Julie Mehretu. Stadia II (2004). Carnegie Museum of Art, Pittsburg; gift of Jeanne Greenberg Rohatyn and Nicolas Rohatyn and A.W. Mellon Acquisition Endowment Fund 2004.50. Photo: Courtesy the Carnegie Museum via the Whitney. © Julie Mehretu
By Nina Heyn – Your Culture Scout
The joint exhibition of the Whitney Museum of American Art and Los Angeles County Museum of Art (LACMA) covers two decades of work by Julie Mehretu—an artist who expresses her political and social angst through abstract art. The Whitney is a New York museum that has moved its premises twice, and its latest space—glass-and-white-walled, Renzo Piano-designed—is perfect for displaying Mehretu’s huge canvases full of dramatically soaring lines.
An exhibition that covers decades of an artist’s work can always present an interesting evolution and, in this case, it shows the development of Mehretu’s artistic language in works that are increasingly more about ideas than just a style of painting. Mehretu was born in Ethiopia, grew up in Michigan, and moved to New York in 1999, where she has been based ever since. She initially created her own imagery of lines, squiggly marks, nature symbols, and tiny glyphs—a kind of private alphabet that she developed for her idiosyncratic visual language. There are drawings that look like maps (of her unconscious mind? of her very conscious references to topographic maps or landscape paintings?), and others that look like graphs or maybe botanical or scientific tracings.
Julie Mehretu. Untitled II (1999). Private collection, courtesy of White Cube © Julie Mehretu
This artist tends to create in cycles of paintings. There is a series of paintings, for example, that start out looking like architecturally precise elevation plans of city buildings (such as pre-war Berlin or Venice); then the artist superimposes stripes and streaks of color over them, transforming the anonymous but detailed schematics into paintings full of emotions. You could say that Mehretu brings the colorful “chaos of life” into the underlying black-and-white “structure of life.”
Julie Mehretu.
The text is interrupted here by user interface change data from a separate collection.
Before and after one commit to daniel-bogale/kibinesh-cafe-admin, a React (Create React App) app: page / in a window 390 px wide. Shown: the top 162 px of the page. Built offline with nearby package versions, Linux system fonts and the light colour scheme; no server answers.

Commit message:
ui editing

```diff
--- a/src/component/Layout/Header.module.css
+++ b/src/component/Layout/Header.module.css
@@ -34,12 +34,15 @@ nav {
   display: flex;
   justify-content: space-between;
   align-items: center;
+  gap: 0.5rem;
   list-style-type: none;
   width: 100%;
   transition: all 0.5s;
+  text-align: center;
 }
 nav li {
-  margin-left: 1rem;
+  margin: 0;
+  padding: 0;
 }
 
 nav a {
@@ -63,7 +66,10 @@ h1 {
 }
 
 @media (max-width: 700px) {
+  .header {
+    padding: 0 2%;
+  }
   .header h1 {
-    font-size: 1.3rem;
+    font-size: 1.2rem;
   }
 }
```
Mogamma, A Painting in Four Parts, Part 1 (2012). Guggenheim Abu Dhabi. © Julie Mehretu
In the second decade of this century, Mehretu’s visual language changed again. She is a politically engaged artist whose paintings are her reaction to political or environmental events such as racial attacks in the U.S., the burning of Rohingya villages, the Arab Spring, California fires, or the Gulf Wars. However, since her art is not representational but abstract, you can only find out about her political statements from labels or descriptions of her paintings. The actual canvases are visually complex and compelling, but the message is hidden, sometimes literally.
Julie Mehretu. Conjured Parts (eye), Ferguson (2016). The Broad Art Foundation, Los Angeles. © Julie Mehretu
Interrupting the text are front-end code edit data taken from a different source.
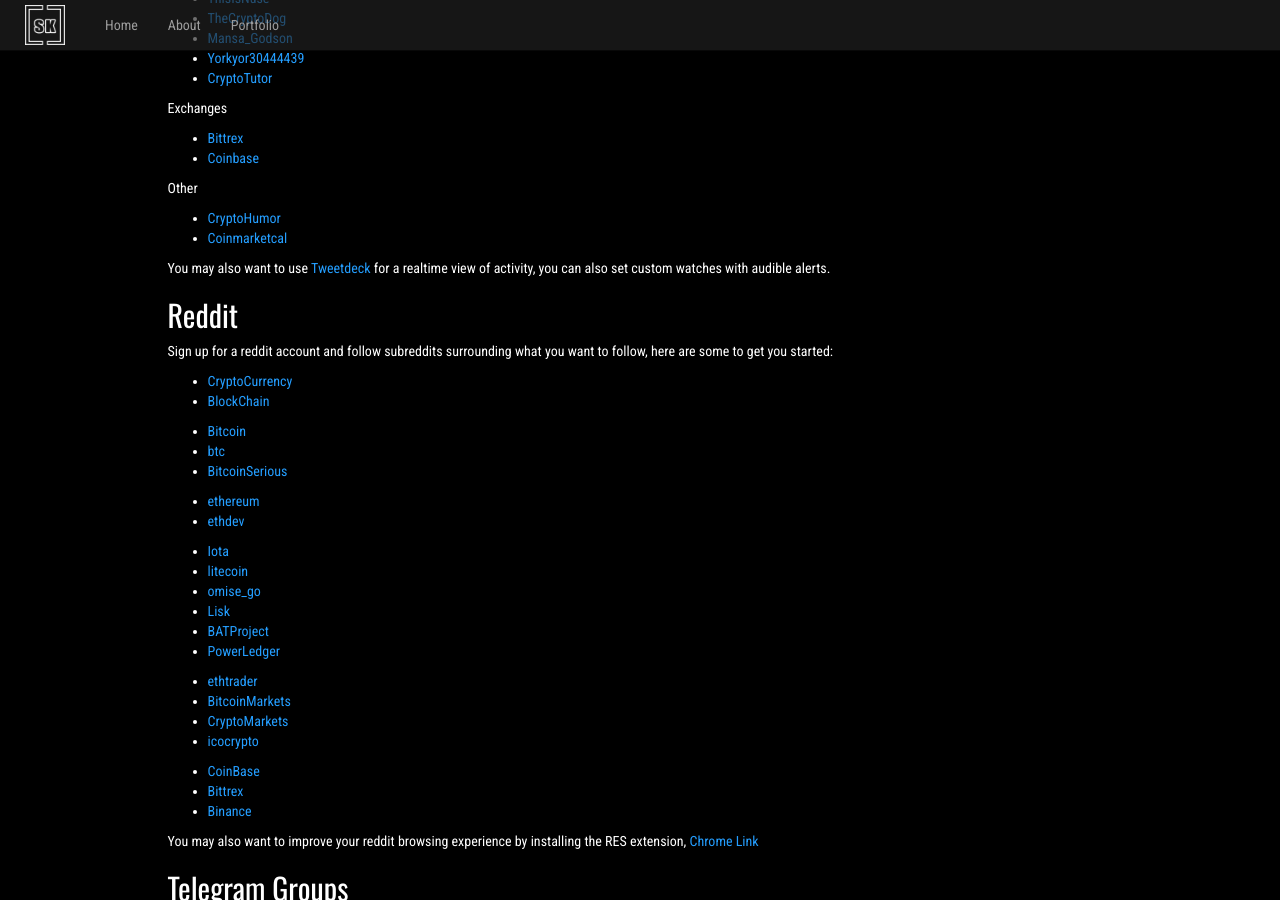
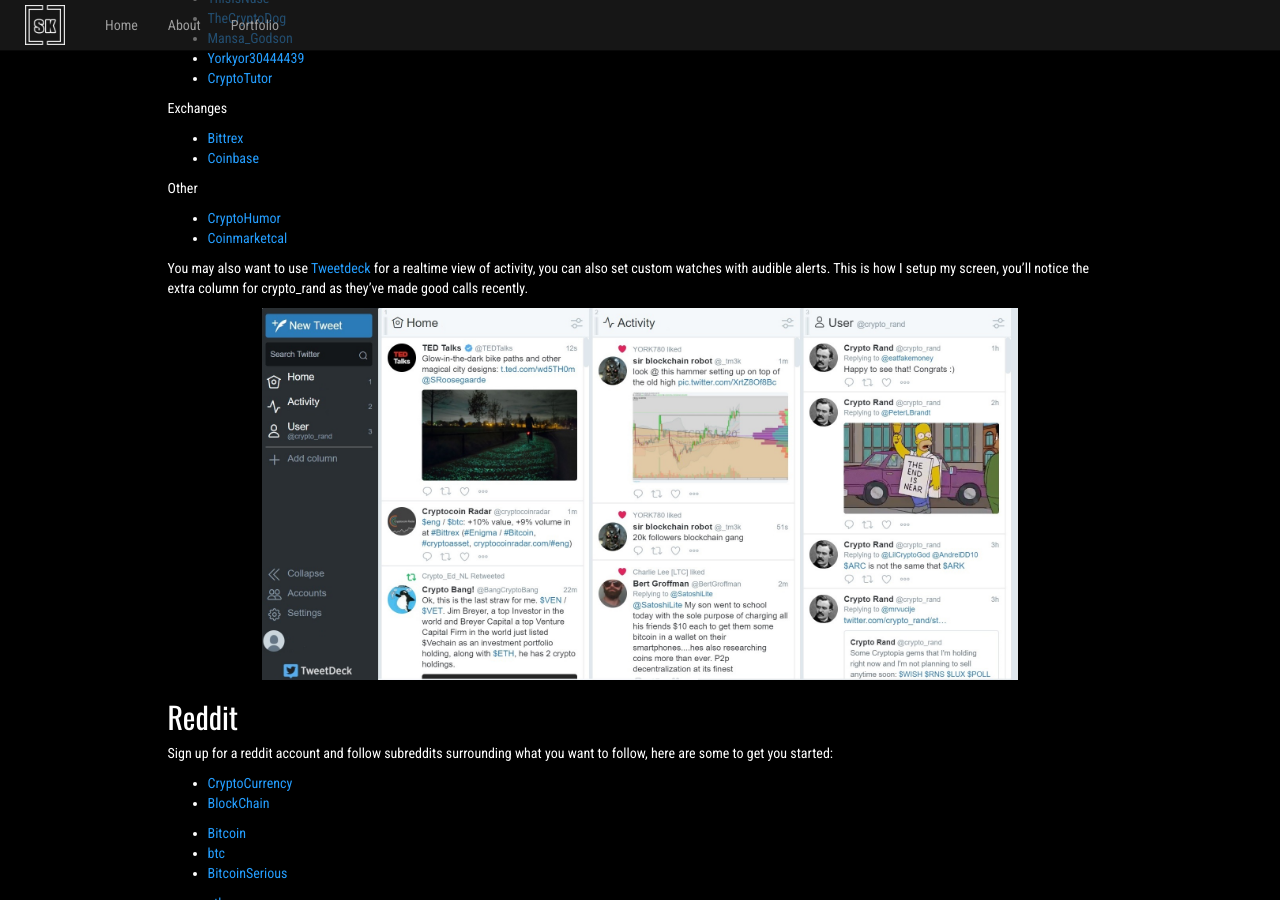
Before and after one commit to stevenkissack/stevokk.github.io, a Jekyll site: the page built from _pages/crypto-resources.md, in a window 1280 px wide and 900 px high, scrolled down 3608 px. Built offline with Jekyll 4.4.1, drawn with Linux system fonts in a browser that asks for light colours.

Commit message:
add tweetdeck image

```diff
--- a/_pages/crypto-resources.md
+++ b/_pages/crypto-resources.md
@@ -142,7 +142,9 @@
 - [CryptoHumor](https://twitter.com/CryptoHumor){:target="_blank"}
 - [Coinmarketcal](https://twitter.com/coinmarketcal){:target="_blank"}
 
-You may also want to use [Tweetdeck](https://tweetdeck.twitter.com/){:target="_blank"} for a realtime view of activity, you can also set custom watches with audible alerts.
+You may also want to use [Tweetdeck](https://tweetdeck.twitter.com/){:target="_blank"} for a realtime view of activity, you can also set custom watches with audible alerts. This is how I setup my screen, you'll notice the extra column for crypto_rand as they've made good calls recently.
+
+![tweetdeck example screenshot](/images/tweetdeck-crypto.jpg){:class="img-responsive" style="max-width:80%;margin:0 auto;"}
 
 ## Reddit
 
```
Also changed, not shown: images/tweetdeck-crypto.jpg (added).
In Mehretu’s cycle of paintings from 2016-2021, the artist starts from an enlarged photo of a political event—for instance, the 2014 killing of Michael Brown by the police in Ferguson, Missouri—and then the photo gets entirely covered by layers of acrylic spray in graffiti-style splashes of bright paint to the point of just being a large abstract canvas. The original photo that gave the artist’s impetus to Mehretu has disappeared, and you can only recreate her political statement or concern by reading a catalog. The image is still powerful, and visually arresting and, once you know the context, a vivid commentary on violence, warfare, or environmental damage.
Julie Mehretu. Epigraph, Damascus (2016). LACMA; gift of Kelvin Davis and Hana Kim through the 2018 Collectors Committee. Printed by BORCH Editions, Copenhagen
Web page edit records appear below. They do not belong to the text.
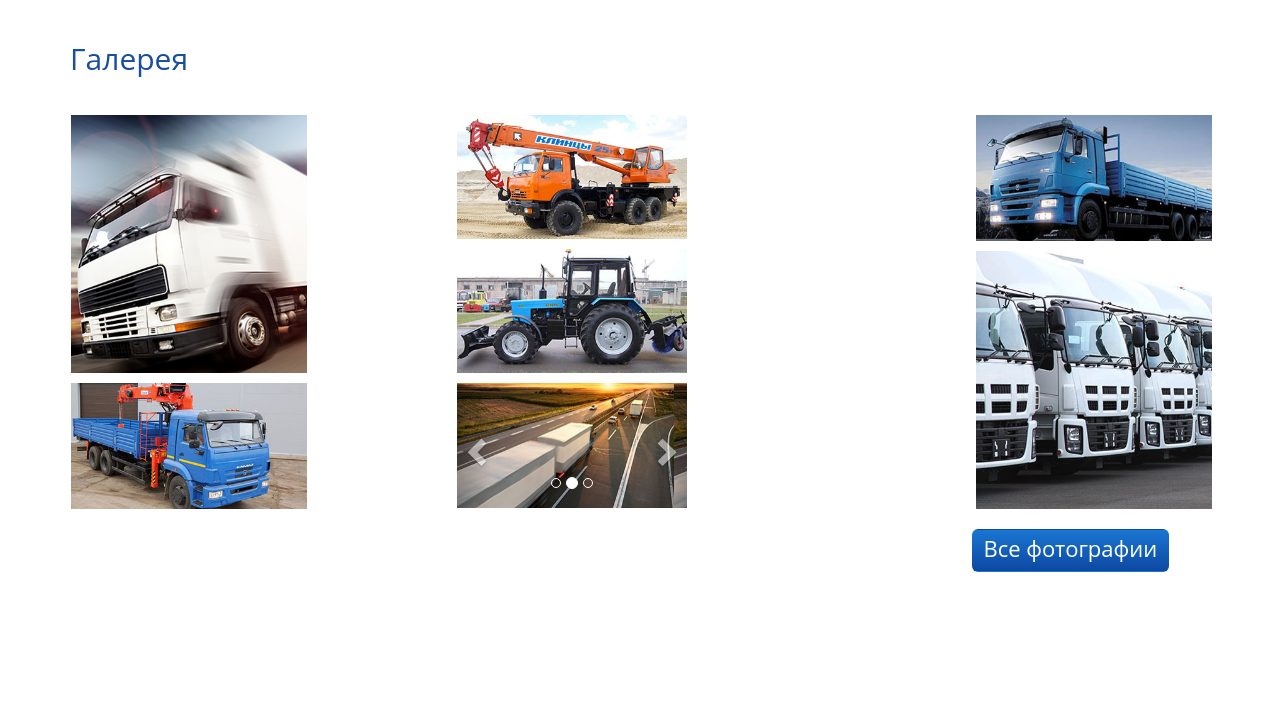
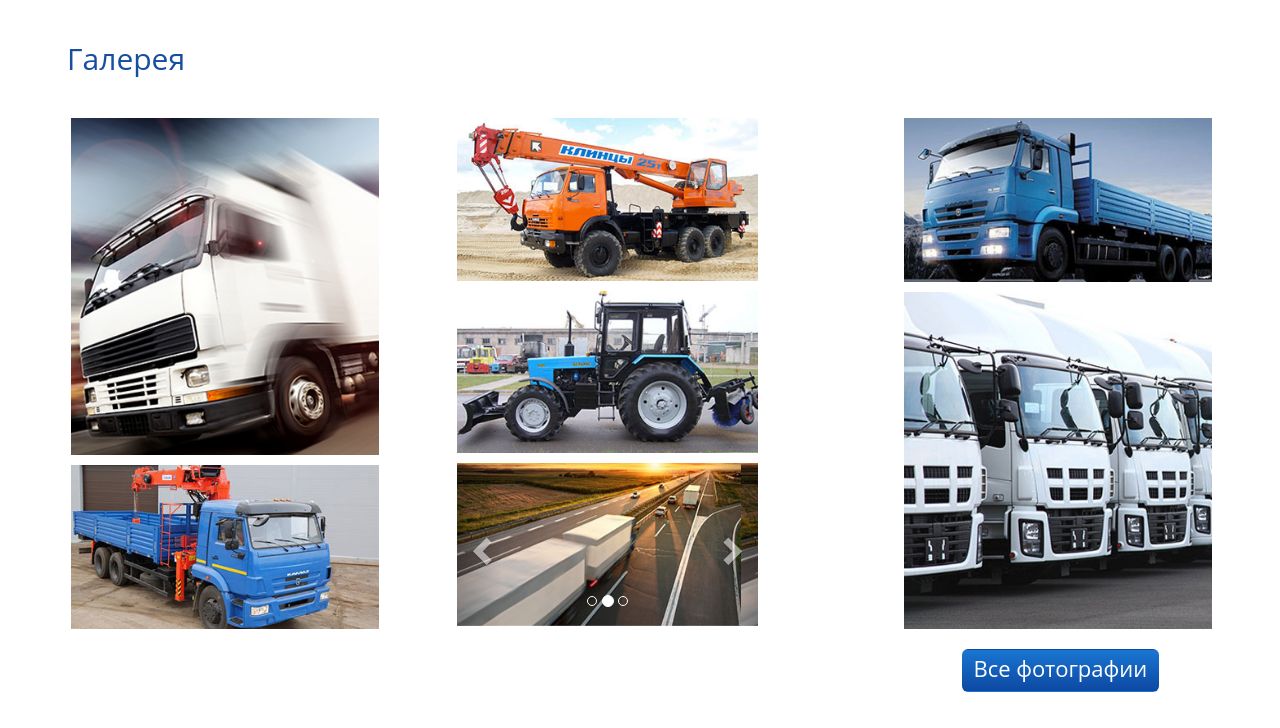
Before and after one commit to vmolchanov/Tracstroy, a plain HTML site: page index.html in a window 1280 px wide. Shown: the part 100-828 px from the top of the page. Before the commit the page ends 800 px from the top, so only its background shows below. Drawn offline with nearby package versions, Linux system fonts and the light colour scheme.

Commit message:
Added styles for middle devices

```diff
--- a/css/style.css
+++ b/css/style.css
@@ -303,6 +303,37 @@
 }
 
 
+@media (min-width: 992px) {
+
+    /* Красная линия */
+    .menu-001::after {
+        width: 942px;
+    }
+
+    .gallery-001 .header {
+        margin-left: -3px;
+        margin-bottom: 43px;
+    }
+
+    .gallery-001 .thumbnail {
+        width: 308px;
+    }
+
+    .gallery-001 .row > div:nth-child(2) .thumbnail {
+        width: 301px;
+    }
+
+    .gallery-001 .carousel {
+        width: 301px;
+    }
+
+    .gallery-001 .button-block {
+        margin-left: 29px;
+    }
+
+}
+
+
 
 /*@media (min-width: 1200px) {*/
 
```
Perhaps the best synergy of the political and the abstract in Mehretu’s art can be found in a series of mixed-media, black-and-white images that are reminiscent of canvases created by Cai Guo-Qiang. Where this contemporary Chinese artist uses his unique methods of exploding gunpowder in intriguing, abstract canvases, Mehretu uses paint, ink, and photo tint—but the effects of these energetic splashes of black shapes are similarly “explosive.” The title, in this case Epigraph, Damascus, completes the viewer’s experience since it evokes recent political and social references.
When the abstract entered the world of art almost exactly a hundred years ago, painters such as Kandinsky or Miró were reacting against the yoke of representational art and trying to remove their works away from the burden of historical facts and social ideas. Art was supposed to be pure color and line. In Mehretu’s canvases, the same abstract lines and color are now fascinatingly tied to very specific current events, political statements, and numerous historical and stylistic references. The more things change, the more they stay the same….
The current Julie Mehretu exhibition at the Whitney Museum of American Art is open until August 8, 2021.
Installation view of Julie Mehretu (Whitney Museum of American Art, New York, March 24-August 8, 2021). From left to right: Retopistics: A Renegade Excavation, 2001; Stadia II, 2004; Dispersion, 2002; Untitled 2, 2001; Mogamma (A Painting in Four Parts) (2 of 4), 2012. Photograph by Ron Amstutz